When I.C.E. Storm players find themselves on the receiving end of a body check, Brisbin awaits them on the benches. When the assistant clinical professor of physical therapy at Northeastern isn’t teaching or working, he’s volunteering with this adaptive hockey team for players with physical disabilities.

“As a physical therapist (I want) to promote physical activity and especially promote physical activity for people who may have barriers to it,” Brisbin said. “Any time that I could support an organization that’s trying to provide those opportunities for people, I definitely want to be a part of it.”

Hockey players on sleds sliding on the ice, shifting the puck away from their goal.
Sled hockey players navigate the rink using short sticks. Courtesy Photo

Brisbin earned his doctorate from Northeastern

Brisbin started out as a student at Northeastern, earning his doctorate in physical therapy through a six-year program. He graduated in 2016 and became an adjunct professor in 2017 between working at an outpatient orthopedics clinic. In 2022, Brisbin began teaching as a full-time assistant clinical professor in Northeastern’s physical therapy program while working at a clinic run by Boston Medical Center. 

Brisbin started out volunteering at I.C.E. Storm practices in 2021, answering questions for players, giving them advice on any pain they might have, suggesting stretches and exercises to do, and helping them adjust their sleds so they can move the best they can.
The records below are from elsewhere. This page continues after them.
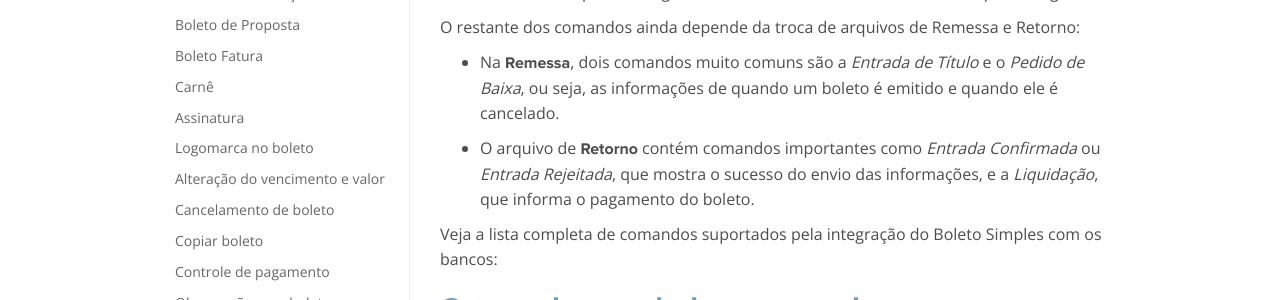
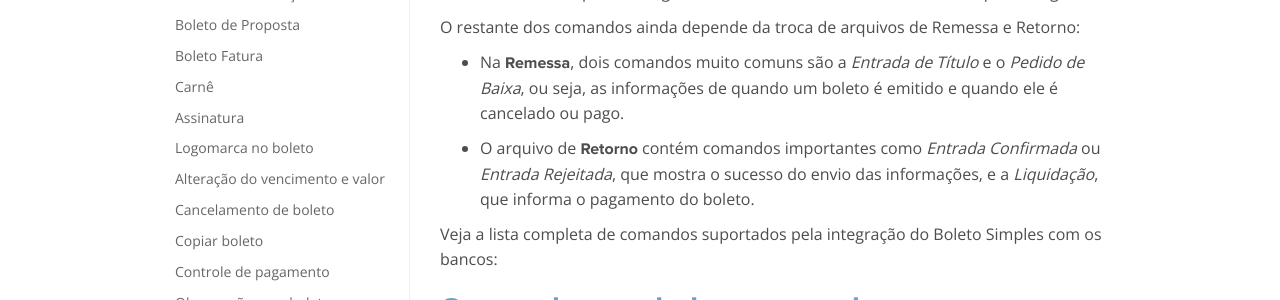
Before and after one commit to BoletoSimples/boletosimples-features, a Jekyll site: the page built from integracao-com-os-bancos/comandos-suportados.markdown, in a window 1280 px wide and 900 px high. Shown: the part 336-636 px from the top of the window. Built offline with Jekyll 4.4.1, drawn with Linux system fonts in a browser that asks for light colours.

Commit message:
Updated Comandos Suportados

```diff
--- a/integracao-com-os-bancos/comandos-suportados.markdown
+++ b/integracao-com-os-bancos/comandos-suportados.markdown
@@ -10,7 +10,7 @@ Hoje, o serviço de webservice dos bancos permite o envio do **comando de regist
 
 O restante dos comandos ainda depende da troca de arquivos de Remessa e Retorno:
 
-* Na **Remessa**, dois comandos muito comuns são a *Entrada de Título* e o *Pedido de Baixa*, ou seja, as informações de quando um boleto é emitido e quando ele é cancelado.
+* Na **Remessa**, dois comandos muito comuns são a *Entrada de Título* e o *Pedido de Baixa*, ou seja, as informações de quando um boleto é emitido e quando ele é cancelado ou pago.
 
 * O arquivo de **Retorno** contém comandos importantes como *Entrada Confirmada* ou *Entrada Rejeitada*, que mostra o sucesso do envio das informações, e a *Liquidação*, que informa o pagamento do boleto.
 
```
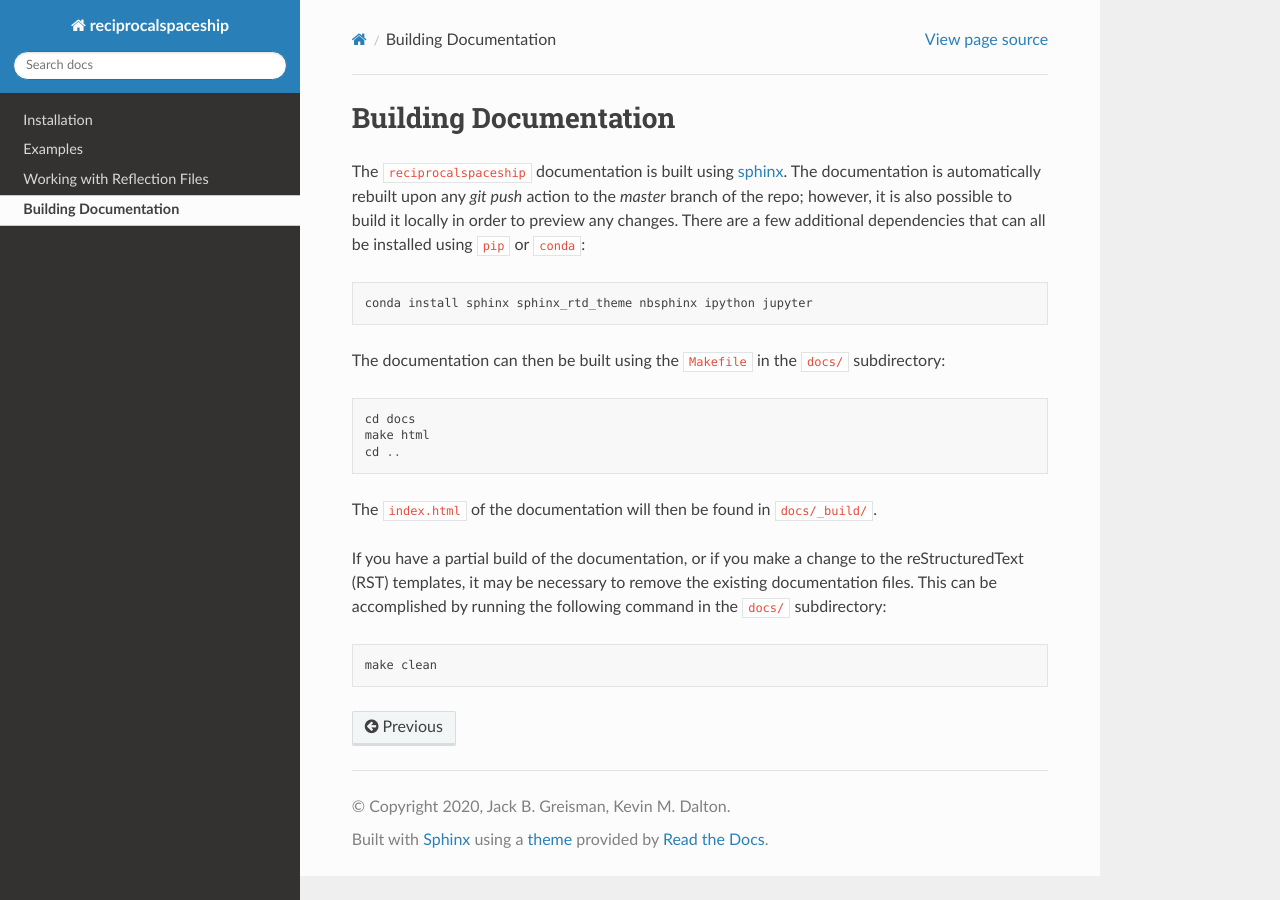
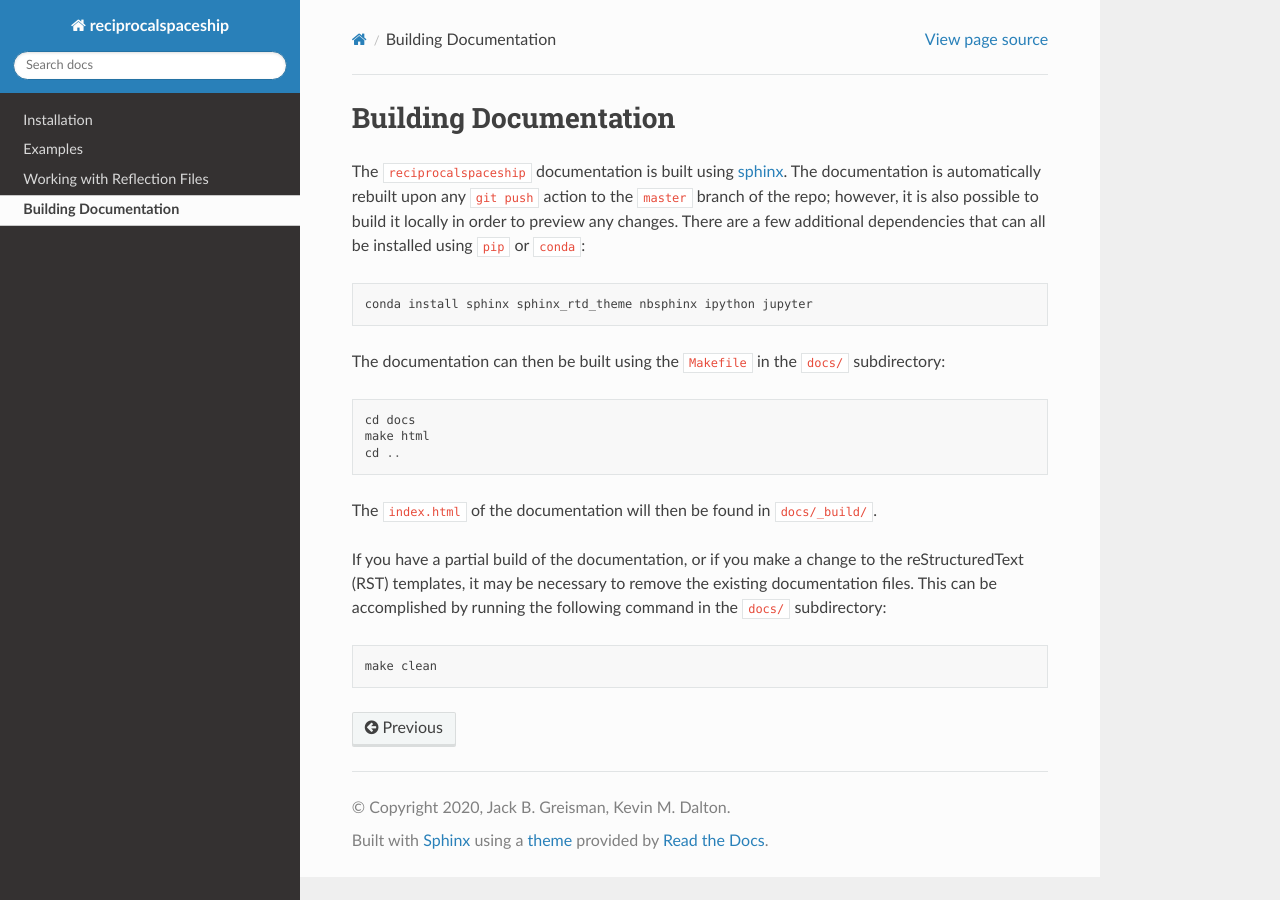
Before and after one commit to rs-station/reciprocalspaceship, a Sphinx documentation site: the page built from docs/documentation.rst, in a window 1280 px wide. Built offline with Sphinx 7.4.7 and the Read the Docs theme 2.0.0, drawn with Linux system fonts in a browser that asks for light colours; the version number could not be read and is left out.

```diff
--- a/docs/documentation.rst
+++ b/docs/documentation.rst
@@ -3,8 +3,8 @@
 Building Documentation
 ======================
 
-The ``reciprocalspaceship`` documentation is built using `sphinx <http://sphinx-doc.org/>`_. The documentation is automatically rebuilt upon any `git push` action to
-the `master` branch of the repo; however, it is also possible to build it locally in order to preview any changes. There are a few additional dependencies that can all
+The ``reciprocalspaceship`` documentation is built using `sphinx <http://sphinx-doc.org/>`_. The documentation is automatically rebuilt upon any ``git push`` action to
+the ``master`` branch of the repo; however, it is also possible to build it locally in order to preview any changes. There are a few additional dependencies that can all
 be installed using ``pip`` or ``conda``::
 
   conda install sphinx sphinx_rtd_theme nbsphinx ipython jupyter
```
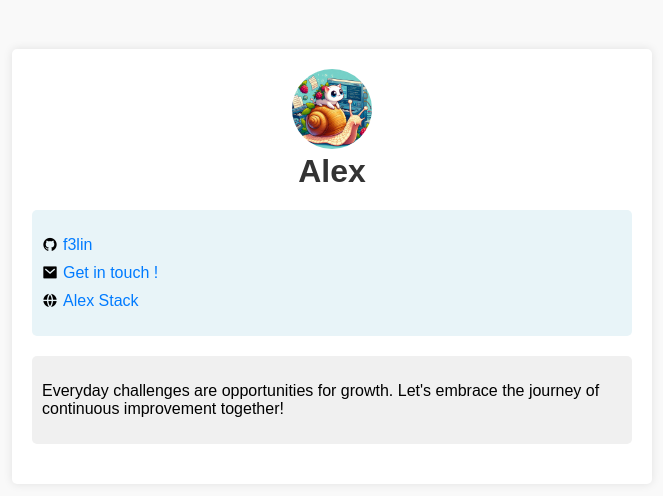
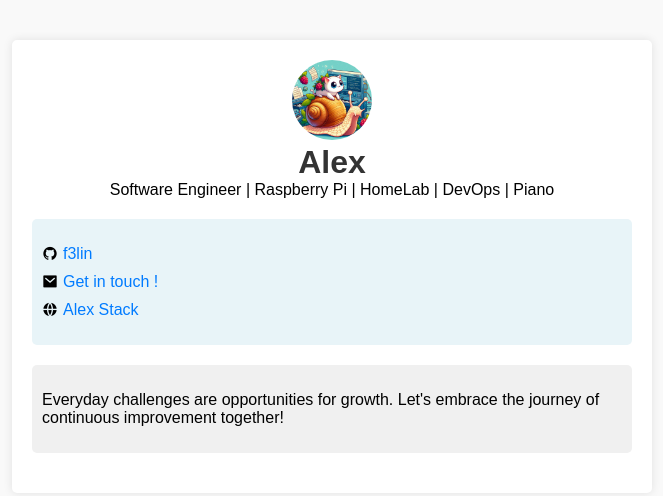
Before and after one commit to f3lin/f3lin.github.io, a plain HTML site: page index.html in a window 1280 px wide. Shown: the part 134-630 px from the top of the page, without its empty margins (308-971 px from the left). Drawn offline with nearby package versions, Linux system fonts and the light colour scheme.

Commit message:
Update index.html

```diff
--- a/index.html
+++ b/index.html
@@ -114,6 +114,7 @@
         <img class="profile-image" src="logo.png" alt="Profile Image">
       </a>
       <h1>Alex</h1>
+      <span>Software Engineer | Raspberry Pi | HomeLab | DevOps | Piano</span>
     </div>
     <div class="pragmatic-background">
       <ul>
```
Then, in 2023, he was asked to join the board of directors.

“As I started working with them and getting to know people, just seeing how supportive everyone was in the community they built, it definitely became something that I wanted to become more a part of,” he said. “When they asked me if I’d like to be a member of the board, it just allowed me to be involved in some of the other decision making with the organization and try to make some decisions on how the team moves forward and grows.”

Aside from drawing on his professional background, Brisbin also draws on his upbringing in Colorado Springs, Colorado, where he played ice and roller hockey in high school before going on to play club roller hockey at Northeastern. He also dabbled in sled hockey.

“I grew up as a fan,” Brisbin said. “I (also had) a very close friend and neighbor who has autism and he was a big hockey fan as well. We would play street hockey and then we found a sled hockey league in our town. He decided he wanted to give that a try and he needed someone to push the sled, so I was his pusher. That gave me some exposure to it … and when this other opportunity came up, I knew it would be a fun opportunity.”

I.C.E. stands for include, compete, and empower

Boston I.C.E. Storm was founded in 2018 as a way for athletes with physical disabilities to play hockey. I.C.E. stands for include, compete, and empower. The sled hockey team is part of the Northeast Sled Hockey League and consists of players of different ages and abilities from across the area.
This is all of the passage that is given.